Data exploitation also transformed the way early-stage drug design is made. Thanks to bioinformatics, you can now virtually start screening a library of molecules on different targets. This reduces preclinical research costs and saves time.
2. Biotechnology is not an obscure science anymore
DIYBio contributed a lot. This new movement started in the last 10 years and stands for Do it Yourself BIO. The goal is to bring Biotechnology to everybody’s usage.
A parallel can be made between this movement and the electronic hackers in the 60s in the Silicon Valley, which gave birth to the digital revolution itself. This new movement is greatly facilitated and accelerated thanks to digital. Meetup, Linkedin, Facebook help people to connect, exchange their passion and grow their community.
And of course, now non-initiated individuals can become genetic experts thanks to Wikipedia or the Massive Open Online Courses (MOOC) from world leading universities.
3. Biotech media are also going digital
It is led by the digital media revolution, which is now a reality and a sustainable business, as Henry Blodget, CEO of most-read business news website Business Insider, showed during the NOAH conference.
Digital media are usually free for users, allowing more and more people to get informed about what is going on in all fields. Concerning Biotechnology, the US have FierceBiotech and BioSpace, Europe now has Labiotech.eu 😉
The impact is huge, information is now available everywhere, awareness is higher and this increases dynamism inside and between ecosystems. From your iPhone, you can now learn in real time about what is going on in the US or in the different European countries.
A similar change already occurred for the Tech-community which also used to be based on a paper model a few years ago before completely switching to an online model with clear references such as TechCrunch, TheNextWeb or Gizmodo, gathering over 1M unique visitors per month, helping Tech companies acquire investors, business angels, talents and more dynamism within the field.
4. You can manage your lab via your smartphone
Back to the bench, Digital Notebooks are changing the way many labs work. Instead of using paper notebooks, you can now use solutions such as LabFolder to stock all your experiments and data, available everywhere in the world and share them with other people. Instead of printing your gel, just take a picture with your iPhone. No need to scan your protocol or to type it again, just write it directly in your digital notebook and share it with your colleagues.
Your research is also becoming a lot more effective thanks to softwares that manage samples or genes. Digital technologies facilitated many things as for example gene editing management with tools such as Desktop Genetics’ app.
5. Patients are getting involved
Patients are more and more informed, and it’s easier for companies to involve patients in their clinical trials. This is especially true for Biotechs working on rare diseases, where patient groups are really difficult to identify. They need your drug and you need them to test the candidate, but of course, they first need to be aware of the possibility.
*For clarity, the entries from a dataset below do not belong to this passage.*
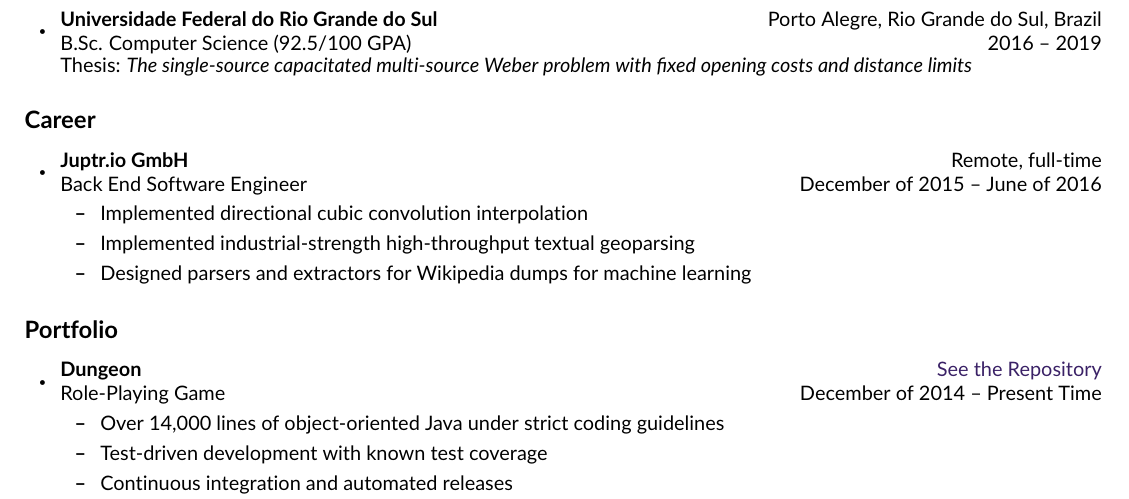
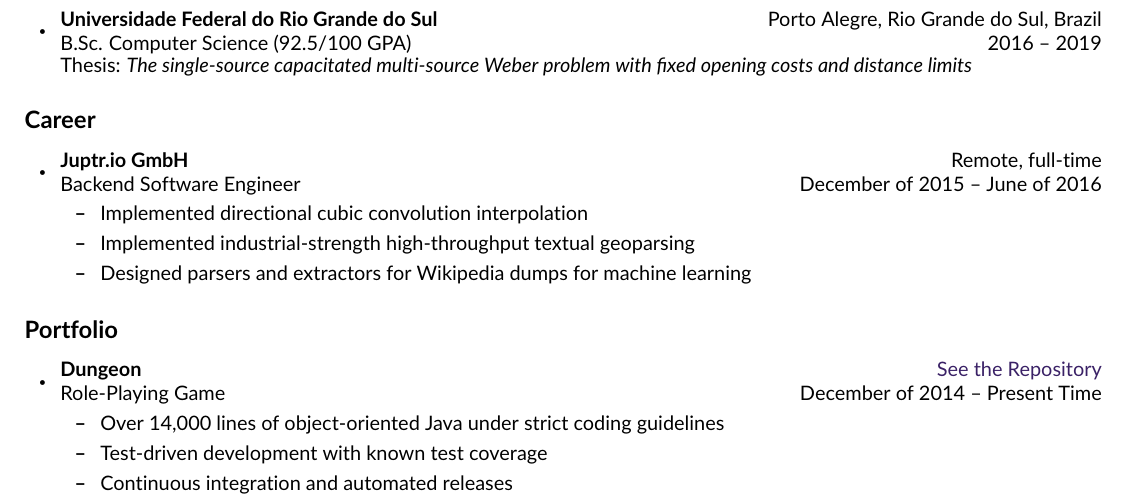
Before and after one commit to bernardosulzbach/cv, a LaTeX CV (CV.tex): part of the page, cut so that both start at the same text. Compiled offline with pdfLaTeX.

Commit message:
Changes Back End to Backend

```diff
--- a/CV.tex
+++ b/CV.tex
@@ -89,7 +89,7 @@ Join a team in which I can grow as a software engineer by building great product
 
 \resheading{Career}
 \begin{itemize}
-    \resitem \ressubheading{Juptr.io GmbH}{Remote, full-time}{Back End Software Engineer}{December of 2015 -- June of 2016}
+    \resitem \ressubheading{Juptr.io GmbH}{Remote, full-time}{Backend Software Engineer}{December of 2015 -- June of 2016}
         \begin{itemize}
                 \resitem{Implemented directional cubic convolution interpolation}
                 \resitem{Implemented industrial-strength high-throughput textual geoparsing}
```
Now they can easily find information available on Google, digital media, patient’s discussion forums, which all contribute to saving lives at the end of the day.
6. You can reach the crowd to fund your project
Last but not least, the funding opportunities have greatly changed. Crowdfunding is a reality in Biotech too, in the US and in Europe. Glowee just raised 30K on Indiegogo, Antabio raised 300K in France on WiSeed, Riboxx raised 1M in Germany. This helps companies to get funded more easily and to bypass Venture Capitalists, at least in the first stage. It also helps many Biotechs companies without 1B market cap goal – not so attractive to VCs – to get funded and grow.
By establishing this list, I clearly realize that the digital revolution has profoundly changed how the Biotech industry operates from inside. The footings of the Biotech industry, however, haven’t changed yet. There hasn’t been any ‘Uberisation’ so far in the biotech industry, but there are some interesting signs to point out.
The digital revolution has brought many new diagnostics companies to life. The low sequencing costs are creating giant companies like Illumina or 23andMe. Even Google is investing in Biotech! A lot of positive signs, that could lead to a real revolution of the industry in the coming 10 years.
As Steve Jobs said: “The biggest innovations of the 21st century will be at the intersection of biology and technology”. We are probably only at the beginning.